It’s the graphics of the can that convince me there’s a connection – both style and colour convey that there is a relation between Fun and Picanniny. Well, I can see it anyway.

add to Piccaniny story Fla-va-tru  Popping Corn Matai Street MASTERTON  edit copy

You’ve been SnackJacked

In Chipstix, Jack's Snacks, Reid Foods, Snack Foods on February 12, 2011 at 10.46

This bag came up on Trademe quite some time ago, perhaps as long as three years. I remember it from my childhood around the mid 1970’s although the design was already pretty dated then. I bid and lost the auction, but I kept the image intending to eventually recreate the graphic, which I have done here.

As usual, curious, I started researching the brand and company and I am afraid to say that this time I have turned up zilch. I just can’t find any information on Jack’s or Reid Foods in New Zealand at all…

however I did run across this, which is interesting. It is a POS from the very extensive collection of Dan Goodsell, artist and creator of the Mr. Toast character. A Flickr “pro”, his images number over 7,500 and most of that is vintage packaging from his collection, making him one of the biggest authorities on the genre.

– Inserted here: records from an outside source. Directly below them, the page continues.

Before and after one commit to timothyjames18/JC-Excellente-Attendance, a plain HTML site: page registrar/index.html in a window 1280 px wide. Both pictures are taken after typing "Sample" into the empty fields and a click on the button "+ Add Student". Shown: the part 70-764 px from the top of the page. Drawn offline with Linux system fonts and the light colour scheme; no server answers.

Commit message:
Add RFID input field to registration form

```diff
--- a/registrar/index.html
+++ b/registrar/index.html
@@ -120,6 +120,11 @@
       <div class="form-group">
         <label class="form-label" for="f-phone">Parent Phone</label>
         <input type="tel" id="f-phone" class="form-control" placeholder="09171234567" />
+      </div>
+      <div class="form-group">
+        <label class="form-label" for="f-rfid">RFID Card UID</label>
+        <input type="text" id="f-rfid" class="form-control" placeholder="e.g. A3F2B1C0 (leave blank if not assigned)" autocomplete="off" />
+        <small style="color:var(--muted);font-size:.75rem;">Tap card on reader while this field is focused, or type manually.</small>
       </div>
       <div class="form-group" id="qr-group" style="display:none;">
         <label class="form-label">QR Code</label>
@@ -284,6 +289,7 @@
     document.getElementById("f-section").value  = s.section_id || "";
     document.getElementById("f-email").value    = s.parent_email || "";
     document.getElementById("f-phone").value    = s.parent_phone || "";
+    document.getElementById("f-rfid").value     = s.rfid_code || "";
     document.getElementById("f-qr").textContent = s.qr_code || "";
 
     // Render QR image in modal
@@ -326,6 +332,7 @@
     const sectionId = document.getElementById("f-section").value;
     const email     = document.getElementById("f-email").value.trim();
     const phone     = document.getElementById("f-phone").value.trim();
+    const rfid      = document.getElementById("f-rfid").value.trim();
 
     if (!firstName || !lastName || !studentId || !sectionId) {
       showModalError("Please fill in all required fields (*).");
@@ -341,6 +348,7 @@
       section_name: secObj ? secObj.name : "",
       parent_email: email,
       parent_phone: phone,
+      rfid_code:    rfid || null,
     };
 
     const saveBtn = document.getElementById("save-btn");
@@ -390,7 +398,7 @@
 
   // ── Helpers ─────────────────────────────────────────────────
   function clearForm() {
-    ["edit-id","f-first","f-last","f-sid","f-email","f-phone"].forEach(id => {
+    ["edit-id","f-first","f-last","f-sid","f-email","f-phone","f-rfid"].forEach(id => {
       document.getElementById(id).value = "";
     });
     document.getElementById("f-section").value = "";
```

There are many points about the branding that make it clear there is some relation – the name, the colours, font and layout – It’s really the same logo except instead of the human chef it had a bird wearing the hat. so I asked him what he knew of it.

“I think Jack’s was a 1950’s local California Chip company. Probably it has no relation to the New Zealand brand. Most of the US potato chip brands were just small local manufacturers. Only later in the 1960’s and beyond did larger companies consolidate and take over or push out the smaller guys. So I would guess it is no”.

I wonder if it was made legitimately under a licensing deal? or just “ripped off”? Dan’s answer makes me think that it was very closely inspired… lifted,…well let’s just call a spade and say it’s been jacked, figuratively speaking.

In my Google travels I located this company in Costa Rica that is still making a product called “Jack’s” today. Interesting how similar the logo is….what do you think? I’ll stick with the “appropriated” scenario in both cases! I am sure eventually more information will turn up but until I am delivered more clues by the research gods, I’ll just have to be satisfied with what I’ve got.

Check out Grickily’s (Dan Goodsell) photostream on Flickr here: http://www.flickr.com/photos/60585948@N00

from Trashed To Treasured

In Chicken Chips, ETA Foods, Grocery Archaeology, Snack Foods, Supermarket Anthropology on January 3, 2011 at 10.46

This is as good an example as I can show of how I go about recovering artwork for long-lost household product, when there isn’t a lot to work with. Last week I found this wonky photo – not even the original poster – with some of the old ETA products from my childhood; only a fragment of the chicken flavour chips package, and it was hidden behind the others.

I really loved this even back in the day as it was already retro-looking then, having not been revised for a very long time, or at least – very out of step with the current graphics trends of the 1980’s. I wasn’t able to find any references at all which I thought was amazing for such a popular product over the years. So with a lot of work with Adobe programs, and some imagination as well,  I was able to reconstruct the design.

ETA chicken chips bag reconstruction smaller WATERMARKED copy

Note: Due to repetitive theft by those who take my intellectual property from this blog without my permission, and reproduce it as merchandise for sale on sites such as Ebay, Redbubble and Trade Me,  I have now watermarked this image. If you are interested in purchasing merch of this image you can head to my personal Redbubble store.

I’m not sure about the vignette that says “tasty” – I can’t at this point in time find out what the word was – so until the moment comes I just used creative license. So it’s not 100% accurate but I am pretty happy with the results!